They should not be combined with rabbits or dogs.
Rabbits and dogs are active carriers of the same bacterium that causes guinea pig illnesses. In addition, rabbits have been seen harassing guinea pigs.
This can also result in stressful conditions for them and others in the cage. Stress affects the immune system, increasing the risk of respiratory infections. Keep them in separate cages to avoid this.
Give them enough levels of vitamin C.
Preventing respiratory problems in guinea pigs is necessary. As previously stated, they are unable to generate vitamin C internally.
Hence, an external source is required. Vitamin C-rich vegetables, such as parsley, green peppers, and broccoli, can be added to your guinea pig’s diet.
Dietary supplements may also be administered in the correct amount. So, consult your veterinarian, and they will advise you on which brand to use and how much to take.
Vitamin C pellets are available on the market, however, they are not very long-lasting since they oxidize quickly. As a result, you should replace them within 90 days after purchase.
If you observe any signs of vitamin C insufficiency despite doing everything necessary, you should take him to the medical professional immediately.
Guinea pigs can certainly cough, and in most cases, this represents a certain health issue. If coughing persists through the days, the best thing to do is to take them to a veterinarian.
Another thing worth mentioning is that you need to keep yourself away from it if you’re sick. I know we mentioned that, but it’s very important.

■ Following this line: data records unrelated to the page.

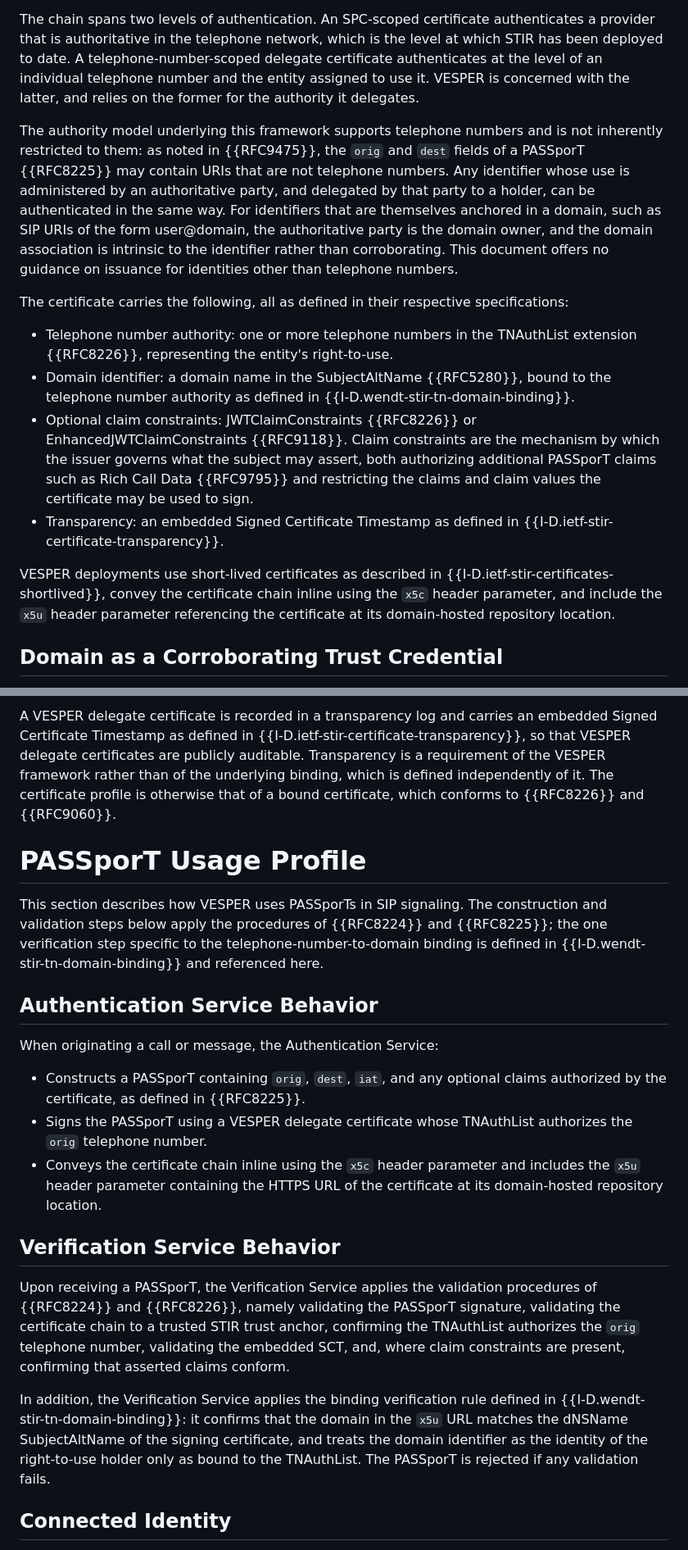
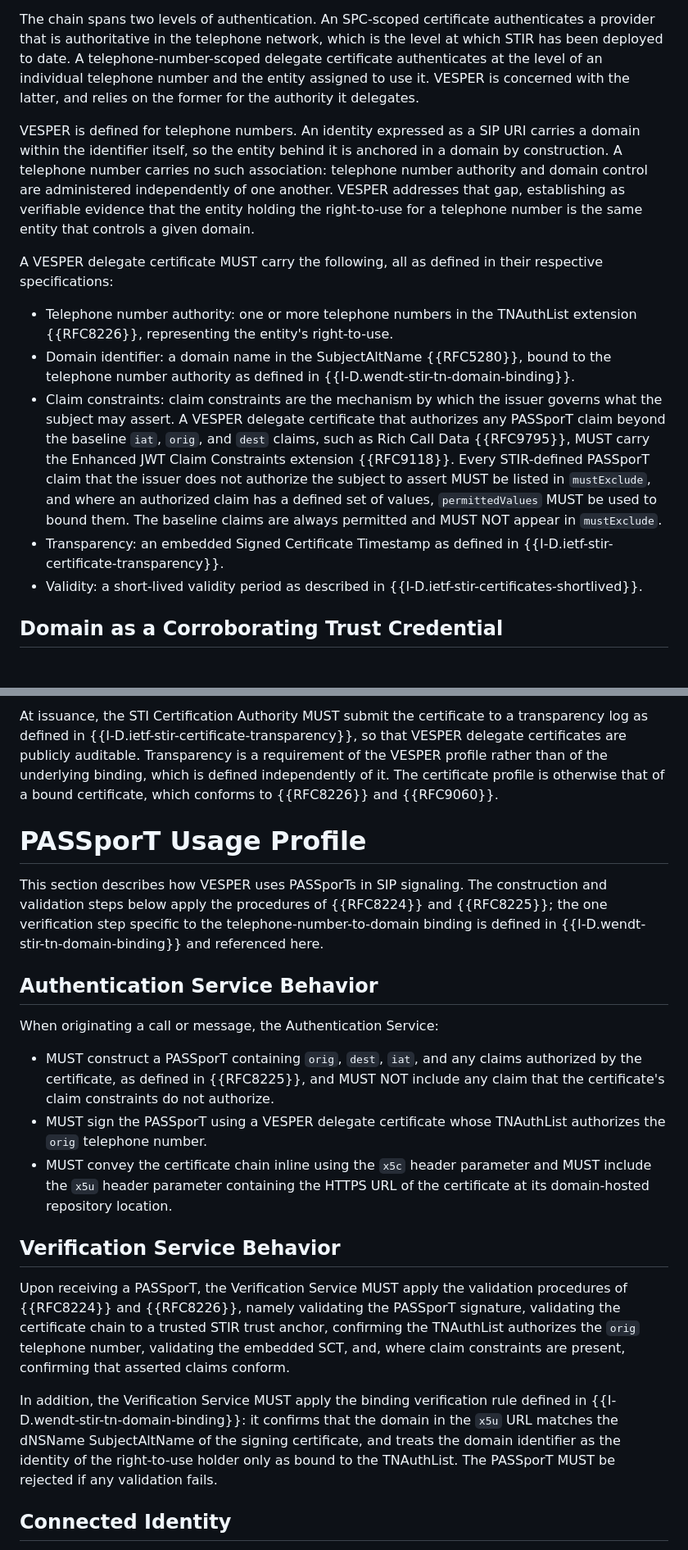
Before and after one commit to appliedbits/draft-wendt-stir-vesper, a Markdown page: draft-wendt-stir-vesper.md, 2 parts joined by grey strips. Shown at 82% size. Rendered like a GitHub page.

```diff
--- a/draft-wendt-stir-vesper.md
+++ b/draft-wendt-stir-vesper.md
@@ -77,16 +77,15 @@ The VESPER delegate certificate is telephone number scoped: the telephone number
 
 The chain spans two levels of authentication. An SPC-scoped certificate authenticates a provider that is authoritative in the telephone network, which is the level at which STIR has been deployed to date. A telephone-number-scoped delegate certificate authenticates at the level of an individual telephone number and the entity assigned to use it. VESPER is concerned with the latter, and relies on the former for the authority it delegates.
 
-The authority model underlying this framework supports telephone numbers and is not inherently restricted to them: as noted in {{RFC9475}}, the `orig` and `dest` fields of a PASSporT {{RFC8225}} may contain URIs that are not telephone numbers. Any identifier whose use is administered by an authoritative party, and delegated by that party to a holder, can be authenticated in the same way. For identifiers that are themselves anchored in a domain, such as SIP URIs of the form user@domain, the authoritative party is the domain owner, and the domain association is intrinsic to the identifier rather than corroborating. This document offers no guidance on issuance for identities other than telephone numbers.
+VESPER is defined for telephone numbers. An identity expressed as a SIP URI carries a domain within the identifier itself, so the entity behind it is anchored in a domain by construction. A telephone number carries no such association: telephone number authority and domain control are administered independently of one another. VESPER addresses that gap, establishing as verifiable evidence that the entity holding the right-to-use for a telephone number is the same entity that controls a given domain.
 
-The certificate carries the following, all as defined in their respective specifications:
+A VESPER delegate certificate MUST carry the following, all as defined in their respective specifications:
 
 * Telephone number authority: one or more telephone numbers in the TNAuthList extension {{RFC8226}}, representing the entity's right-to-use.
 * Domain identifier: a domain name in the SubjectAltName {{RFC5280}}, bound to the telephone number authority as defined in {{I-D.wendt-stir-tn-domain-binding}}.
-* Optional claim constraints: JWTClaimConstraints {{RFC8226}} or EnhancedJWTClaimConstraints {{RFC9118}}. Claim constraints are the mechanism by which the issuer governs what the subject may assert, both authorizing additional PASSporT claims such as Rich Call Data {{RFC9795}} and restricting the claims and claim values the certificate may be used to sign.
+* Claim constraints: claim constraints are the mechanism by which the issuer governs what the subject may assert. A VESPER delegate certificate that authorizes any PASSporT claim beyond the baseline `iat`, `orig`, and `dest` claims, such as Rich Call Data {{RFC9795}}, MUST carry the Enhanced JWT Claim Constraints extension {{RFC9118}}. Every STIR-defined PASSporT claim that the issuer does not authorize the subject to assert MUST be listed in `mustExclude`, and where an authorized claim has a defined set of values, `permittedValues` MUST be used to bound them. The baseline claims are always permitted and MUST NOT appear in `mustExclude`.
 * Transparency: an embedded Signed Certificate Timestamp as defined in {{I-D.ietf-stir-certificate-transparency}}.
-
-VESPER deployments use short-lived certificates as described in {{I-D.ietf-stir-certificates-shortlived}}, convey the certificate chain inline using the `x5c` header parameter, and include the `x5u` header parameter referencing the certificate at its domain-hosted repository location.
+* Validity: a short-lived validity period as described in {{I-D.ietf-stir-certificates-shortlived}}.
 
 ## Domain as a Corroborating Trust Credential
 
@@ -127,5 +117,5 @@ VESPER delegate certificates are issued as bound certificates in accordance with
 
-A VESPER delegate certificate is recorded in a transparency log and carries an embedded Signed Certificate Timestamp as defined in {{I-D.ietf-stir-certificate-transparency}}, so that VESPER delegate certificates are publicly auditable. Transparency is a requirement of the VESPER framework rather than of the underlying binding, which is defined independently of it. The certificate profile is otherwise that of a bound certificate, which conforms to {{RFC8226}} and {{RFC9060}}.
+At issuance, the STI Certification Authority MUST submit the certificate to a transparency log as defined in {{I-D.ietf-stir-certificate-transparency}}, so that VESPER delegate certificates are publicly auditable. Transparency is a requirement of the VESPER profile rather than of the underlying binding, which is defined independently of it. The certificate profile is otherwise that of a bound certificate, which conforms to {{RFC8226}} and {{RFC9060}}.
 
 # PASSporT Usage Profile
 
@@ -135,15 +125,15 @@ This section describes how VESPER uses PASSporTs in SIP signaling. The construct
 
 When originating a call or message, the Authentication Service:
 
-- Constructs a PASSporT containing `orig`, `dest`, `iat`, and any optional claims authorized by the certificate, as defined in {{RFC8225}}.
-- Signs the PASSporT using a VESPER delegate certificate whose TNAuthList authorizes the `orig` telephone number.
-- Conveys the certificate chain inline using the `x5c` header parameter and includes the `x5u` header parameter containing the HTTPS URL of the certificate at its domain-hosted repository location.
+- MUST construct a PASSporT containing `orig`, `dest`, `iat`, and any claims authorized by the certificate, as defined in {{RFC8225}}, and MUST NOT include any claim that the certificate's claim constraints do not authorize.
+- MUST sign the PASSporT using a VESPER delegate certificate whose TNAuthList authorizes the `orig` telephone number.
+- MUST convey the certificate chain inline using the `x5c` header parameter and MUST include the `x5u` header parameter containing the HTTPS URL of the certificate at its domain-hosted repository location.
 
 ## Verification Service Behavior
 
-Upon receiving a PASSporT, the Verification Service applies the validation procedures of {{RFC8224}} and {{RFC8226}}, namely validating the PASSporT signature, validating the certificate chain to a trusted STIR trust anchor, confirming the TNAuthList authorizes the `orig` telephone number, validating the embedded SCT, and, where claim constraints are present, confirming that asserted claims conform.
+Upon receiving a PASSporT, the Verification Service MUST apply the validation procedures of {{RFC8224}} and {{RFC8226}}, namely validating the PASSporT signature, validating the certificate chain to a trusted STIR trust anchor, confirming the TNAuthList authorizes the `orig` telephone number, validating the embedded SCT, and, where claim constraints are present, confirming that asserted claims conform.
 
-In addition, the Verification Service applies the binding verification rule defined in {{I-D.wendt-stir-tn-domain-binding}}: it confirms that the domain in the `x5u` URL matches the dNSName SubjectAltName of the signing certificate, and treats the domain identifier as the identity of the right-to-use holder only as bound to the TNAuthList. The PASSporT is rejected if any validation fails.
+In addition, the Verification Service MUST apply the binding verification rule defined in {{I-D.wendt-stir-tn-domain-binding}}: it confirms that the domain in the `x5u` URL matches the dNSName SubjectAltName of the signing certificate, and treats the domain identifier as the identity of the right-to-use holder only as bound to the TNAuthList. The PASSporT MUST be rejected if any validation fails.
 
 ## Connected Identity
 
```
Also changed, not shown: other parts of draft-wendt-stir-vesper.md (+15 -24 lines).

If you manage to take your guinea pig to a veterinarian, coughing can be solved relatively easily. Remember that they can live 4 to 8 years, so try to make this short period as enjoyable as it can be for your furry friend.